Losing is not fun.
I realize this isn’t exactly prose that’s going to change literature, but sometimes the facts don’t need to be painted with beautiful reds and blues and oranges and purples. Sometimes, black and white do just fine. And one of the black and white facts of the world is that nobody likes to lose. That’s not to say that there aren’t valuable lessons one can learn in defeat, but I think it’s safe to say that nobody likes it. Well, unless you’re a fourth of the teams in the NBA. Then I guess you’re okay with it.
Memphis Grizzlies aside, you can understand how, in the early period of free agency, Packer fans across the nation were experiencing a wide range of emotion when they heard the news that Green Bay had dealt former first round draft pick DeMarius Randall for the quarterback of one of the few teams in league history to lose every single game they played, DeShone Kizer. We’ve established that people don’t like losing; it only stands to reason that they probably don’t enjoy the people responsible for those losses as well. Kizer definitely fits that mold.
On it’s face, this is a trade that’s going to make people angry. The Packers moved a highly touted young player who played in a position of need and acquired someone who should not be part of the plan to see the field this year. It’s going to make people angry because it doesn’t seem to make a whole lot of sense. Compound that with the fact that Jordy Nelson was sent packing a few days later and the anger manifested pretty quickly. Nothing made sense.
On it’s face.
Those are the key words here. Because if we dig down a little deeper, we can make a little more sense of this. Let’s break down a few of the key items here to understand what might be shaping public perception and what other examples we might be able to achieve the goal of making this a little less confusing.
1) Recently, Packer cornerbacks have played well on other teams
Casey Hayward and Micah Hyde have both left the Packers organization in recent years and were both promptly given second team All-Pro honors after having up and down careers with the Packer organization. Now the pump is primed to view this departure as more significant than it might be. I’m not saying that Randall is or isn’t a good player or might not fit really well in Cleveland, but as of now past events don’t correlate to future events.
2) Randall’s appeared to play at a valuable position
Though the Packers are very short at cornerback, Cleveland has already openly stated that they plan on moving Randall to Free Safety. That position in Green Bay currently held down by Haha Clinton Dix, one of their more stable defenders. With his ability to play cornerback and contribute where the Packers needed him in question, it made him less expendable in their eyes. (Editors note: since I started writing this, the Packers have replaced Randall with Super Bowl champion Tramon Williams, PFT’s 9th graded QB from 2018).

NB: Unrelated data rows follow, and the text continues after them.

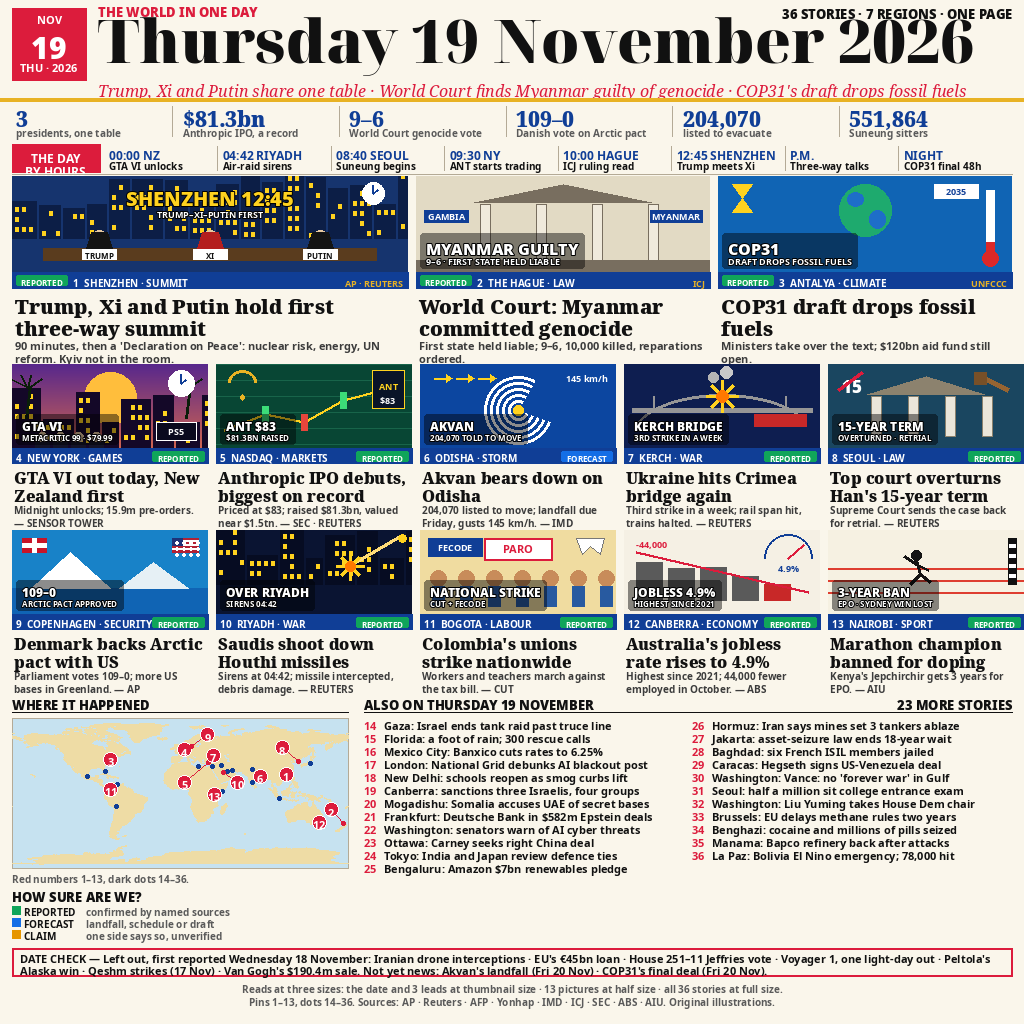
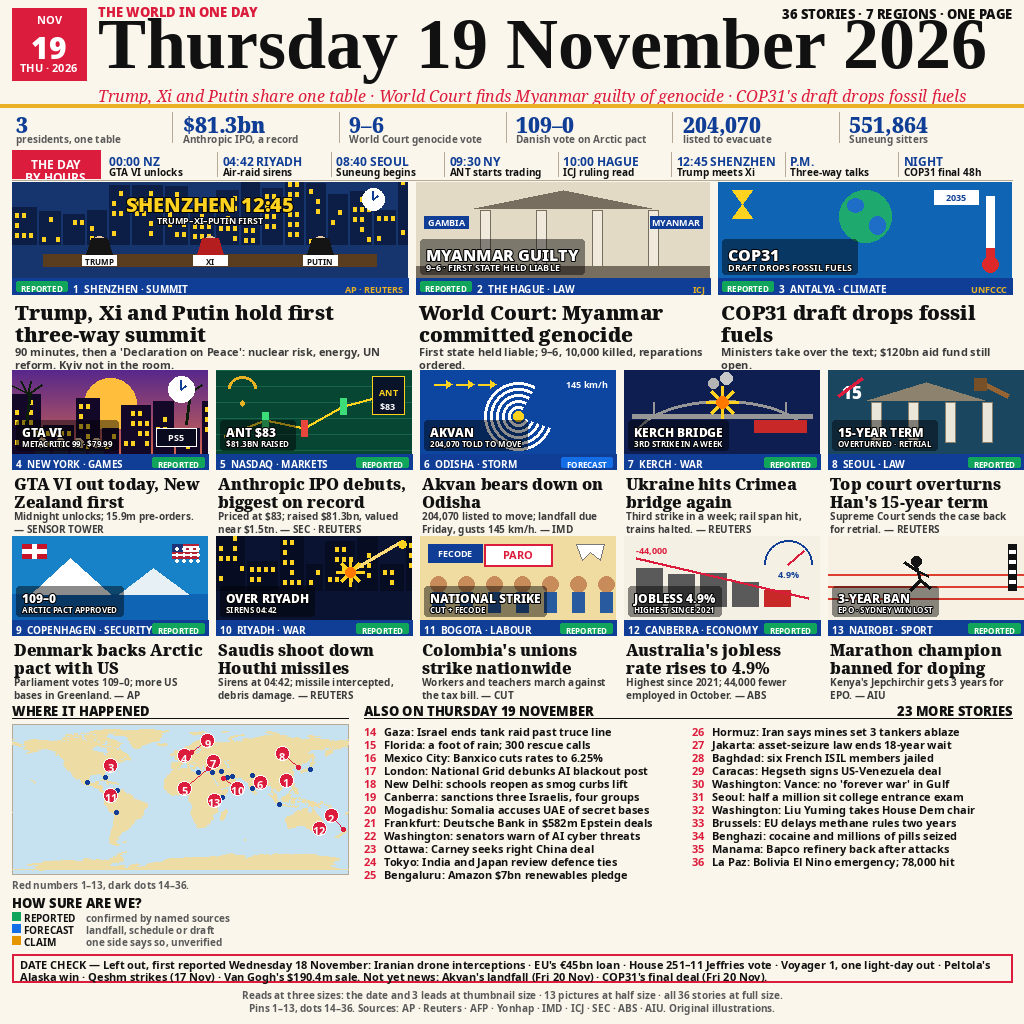
v10: masthead date now Liberation Serif Bold 72px (Times face, matches top 1), masthead band +6px, all bands shifted +6

diff --git a/draw.py b/draw.py
@@ -1,12 +1,15 @@
 #!/usr/bin/env python3
-"""news-image-20261119 v9: 36 stories, newspaper front page after the top 1.
+"""news-image-20261119 v10: 36 stories, newspaper front page after the top 1.
 Draws entry.png (1024x1024, deterministic) from world.geo.json only.
-v9 vs v8: masthead date "Thursday 19 November 2026" now 60px in the same
-face as the top 1 (NotoSerifDisplay-Black, measured 876px wide — the old 46px
-spanned only 672px). The masthead band grew 10px (0-98) so the bigger title
-fits between the kicker and the red deck line; every band below shifted +10px
-(gold rule 98, stats 102, timeline 144, heroes 176, smalls 364, map 696, date
-check 948, footer 982, ending ~1005).
+v10 vs v9: the masthead date font was WRONG — v9 used NotoSerifDisplay-Black
+(a high-contrast Didone), but hazel-harbor-63 uses a Times-style oldstyle
+serif. Side-by-side font test (equal width) proved Liberation Serif Bold
+(Times) matches top 1's letterforms; Display Black, Noto Serif Black and
+DejaVu Serif Bold do not. Title now LiberationSerif-Bold 72px, measured 889px
+wide (v9: 876px; top 1: ~985px from x=15, ours starts at x=98 after the date
+box). Masthead band grew 6px more (0-104); every band below shifted +6px
+(gold rule 104, stats 108, timeline 150, heroes 182, smalls 370, map 702,
+date check 954, footer 988, ending ~1011).
 Run: python3 draw.py  -> writes entry.png in this directory."""
 import json
 import math
@@ -28,13 +31,14 @@ SAND = (238, 220, 165)
 
 FD = "/usr/share/fonts/truetype/dejavu"
 FNOTO = "/usr/share/fonts/truetype/noto"
+FLIB = "/usr/share/fonts/truetype/liberation"
 
 
 def font(name, size, base=FD):
     return ImageFont.truetype(os.path.join(base, name), size)
 
 
-F_TITLE = font("NotoSerifDisplay-Black.ttf", 60, FNOTO)
+F_TITLE = font("LiberationSerif-Bold.ttf", 72, FLIB)
 F_EYE = font("NotoSans-Black.ttf", 13, FNOTO)
 F_DECKLINE = font("NotoSerif-Italic.ttf", 16, FNOTO)
 F_DATE = font("NotoSans-Black.ttf", 30, FNOTO)
@@ -626,45 +630,45 @@ def main():
     img = Image.new("RGB", (W, H), PAPER)
     d = ImageDraw.Draw(img)
 
-    # ---- masthead 0-98: date in the top-1 face, bigger (60px Display Black) ----
+    # ---- masthead 0-104: date in the top-1 face (Liberation Serif Bold = Times) ----
     d.rectangle([12, 8, 86, 80], fill=RED)
     d.text((49, 12), "NOV", font=F_DATE2, fill="white", anchor="ma")
     d.text((49, 26), "19", font=F_DATE, fill="white", anchor="ma")
     d.text((49, 60), "THU \u00b7 2026", font=F_DATE2, fill="white", anchor="ma")
     d.text((98, 3), "THE WORLD IN ONE DAY", font=F_EYE, fill=RED)
-    d.text((98, -2), "Thursday 19 November 2026", font=F_TITLE, fill=INK)
-    d.text((98, 79), "Trump, Xi and Putin share one table \u00b7 World Court finds "
+    d.text((98, 3), "Thursday 19 November 2026", font=F_TITLE, fill=INK)
+    d.text((98, 84), "Trump, Xi and Putin share one table \u00b7 World Court finds "
            "Myanmar guilty of genocide \u00b7 COP31's draft drops fossil fuels",
            font=F_DECKLINE, fill=RED)
     d.text((1012, 5), "36 STORIES \u00b7 7 REGIONS \u00b7 ONE PAGE",
            font=F_EYE, fill=INK, anchor="ra")
-    d.rectangle([0, 98, W, 101], fill=GOLD)
+    d.rectangle([0, 104, W, 107], fill=GOLD)
 
-    # ---- big-numbers strip 102-140 ----
+    # ---- big-numbers strip 108-146 ----
     sw6 = (W - 24) / 6.0
     for si, (val, cap) in enumerate(STATS):
         sx = 12 + si * sw6
         if si > 0:
-            d.line([sx - 6, 106, sx - 6, 136], fill=RULE, width=1)
-        d.text((sx + 4, 104), val, font=F_STATB, fill=NAVY)
-        d.text((sx + 4, 126), cap, font=F_STATC, fill=GREY)
+            d.line([sx - 6, 112, sx - 6, 142], fill=RULE, width=1)
+        d.text((sx + 4, 110), val, font=F_STATB, fill=NAVY)
+        d.text((sx + 4, 132), cap, font=F_STATC, fill=GREY)
 
-    # ---- THE DAY BY HOURS timeline 144-172 ----
-    d.rectangle([12, 144, 100, 172], fill=RED)
-    d.text((56, 150), "THE DAY", font=F_TTIME, fill="white", anchor="ma")
-    d.text((56, 163), "BY HOURS", font=F_TTIME, fill="white", anchor="ma")
+    # ---- THE DAY BY HOURS timeline 150-178 ----
+    d.rectangle([12, 150, 100, 178], fill=RED)
+    d.text((56, 156), "THE DAY", font=F_TTIME, fill="white", anchor="ma")
+    d.text((56, 169), "BY HOURS", font=F_TTIME, fill="white", anchor="ma")
     bx = 104
     bw = (W - 12 - bx) / 8.0
     for i, (t, txt) in enumerate(TIMELINE):
         cx = bx + i * bw
         if i > 0:
-            d.line([cx, 146, cx, 170], fill=RULE, width=1)
-        d.text((cx + 5, 147), t, font=F_TTIME, fill=NAVY)
-        d.text((cx + 5, 159), txt, font=F_TTEXT, fill=INK)
-    d.line([12, 174, W - 12, 174], fill=RULE, width=1)
+            d.line([cx, 152, cx, 176], fill=RULE, width=1)
+        d.text((cx + 5, 153), t, font=F_TTIME, fill=NAVY)
+        d.text((cx + 5, 165), txt, font=F_TTEXT, fill=INK)
+    d.line([12, 180, W - 12, 180], fill=RULE, width=1)
 
-    # ---- heroes 176-358: lead 396 wide, rails 294 (hierarchy, not equal thirds) ----
-    hy = 176
+    # ---- heroes 182-364: lead 396 wide, rails 294 (hierarchy, not equal thirds) ----
+    hy = 182
     hws = [396, 294, 294]
     for i, (num, reg, topic, src, status, head, deck, big, small, key) in enumerate(FRONT[:3]):
         hw = hws[i]
@@ -695,14 +699,14 @@ def main():
             d.text((cx + 3, hy + 116 + len(lines) * 22 + 2 + j * 13),
                    ln, font=F_DECK, fill=(60, 60, 60))
 
-    # ---- smalls 364-690 (2 rows x 5, image 196x84) ----
+    # ---- smalls 370-696 (2 rows x 5, image 196x84) ----
     sw_ = 196
     for r in range(2):
         for c in range(5):
             k = 3 + r * 5 + c
             num, reg, topic, src, status, head, deck, big, small, key = FRONT[k]
             cx = 12 + c * (sw_ + 8)
-            cy = 364 + r * 166
+            cy = 370 + r * 166
             im = art_image(key, sw_, 84)
             idd = ImageDraw.Draw(im)
             art_text(im, idd, 0, 0, sw_, 84, big, small, F_LBL2, F_LBL2_S)
@@ -722,8 +726,8 @@ def main():
                 d.text((cx + 2, cy + 102 + len(lines) * 18 + 1 + j * 13),
                        ln, font=F_DECK_S, fill=(60, 60, 60))
 
-    # ---- map + also 696-936 (map taller, also-list roomier) ----
-    my = 696
+    # ---- map + also 702-942 (map taller, also-list roomier) ----
+    my = 702
     d.text((12, my), "WHERE IT HAPPENED", font=F_SEC, fill=INK)
     d.line([12, my + 16, 348, my + 16], fill=INK, width=1)
     d.rectangle([12, my + 22, 348, my + 172], fill=OCEAN, outline=RULE, width=1)
@@ -754,8 +758,8 @@ def main():
         lines = wrap(d, full, F_ALSO, colw - 22, max_lines=1)
         d.text((x + 20, y), lines[0] if lines else "", font=F_ALSO, fill=INK)
 
-    # ---- date check 948-976: thin 2-line band (was a 40px box) ----
-    dy = 948
+    # ---- date check 954-982: thin 2-line band (was a 40px box) ----
+    dy = 954
     d.rectangle([12, dy, 1012, dy + 28], outline=RED, width=2)
     chk = ("DATE CHECK \u2014 Left out, first reported Wednesday 18 November: Iranian drone "
            "interceptions \u00b7 EU's \u20ac45bn loan \u00b7 House 251\u201311 Jeffries vote \u00b7 "
@@ -766,8 +770,8 @@ def main():
     for j, ln in enumerate(clines):
         d.text((20, dy + 3 + j * 12), ln, font=F_DATECHK, fill=INK)
 
-    # ---- footer 982-1012 ----
-    fy = 982
+    # ---- footer 988-1018 ----
+    fy = 988
     d.text((512, fy), "Reads at three sizes: the date and 3 leads at thumbnail size \u00b7 "
            "13 pictures at half size \u00b7 all 36 stories at full size.",
            font=F_FOOT, fill=GREY, anchor="ma")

3) Damarius Randall was young and should have many more years with the Packers
Should is really the key word here. There were reports shortly after this deal that the Packers were apparently considering outright releasing Randall after a committee of veteran players came to the agreement that he should be released following an incident earlier this year where he appeared to leave the stadium after being demoted. The previous Packers organization stood by him, and the current organization seems to be siding with the players.
4) The Packers have no need for Kizer
The same article mentions that the Packers were considering Kizer during last years draft, which seemed to coincide with the Twitter reports the night of last year’s NFL Draft that the Packers were seriously considering taking Kizer with the pick they eventually used to land Kevin King. I’m sure Green Bay is thrilled to get the two players it wanted with the same pick.
So that explains why they did it, but it doesn’t address the complaint that it trades a team need for a position of non-need. That’s fair. But I think you’re missing the lesson that Aaron Rodgers has taught us (at least) twice in his time in the NFL – that a backup quarterback is becoming increasingly important. Not only when the starter gets hurt, but to build a bridge from one regime to another.
5) The draft compensation was neglible
The Packers were able to move up to get the first pick in the fourth and fifth rounds of this years draft, in addition to getting Kizer. If these rounds don’t seem very important to you, let me give you a quick rundown of the players on our roster we took in the fourth or fifth round in the last five years:
Jaamal Williams, Blake Martinez, Dean Lowry, Corey Linsley, Jake Ryan, JC Tretter, Micah Hyde, and Mike Daniels
That’s a pretty damn good list and it might grow in size if Vince Biegel can produce after recovering from his foot injury. Adding draft positioning, including the first pick of the drafts final day, allows our new GM with added addition to negotiate the later rounds and fill out the remaining holes on our roster.
Given all that, I think the trade makes quite a bit of sense and could be one of the rare deals in the NFL that works for both teams. Randall probably needed a change of scenery and it’s clear Kizer and the Browns were not a good fit. Now, both men move to greener pastures to hopefully make a name for themselves.
Let’s hope DeShone can figure out a way to resurrect himself in Green Bay like another second round flameout who got traded after a disappointing rookie season.
Boom, surprise gunslinger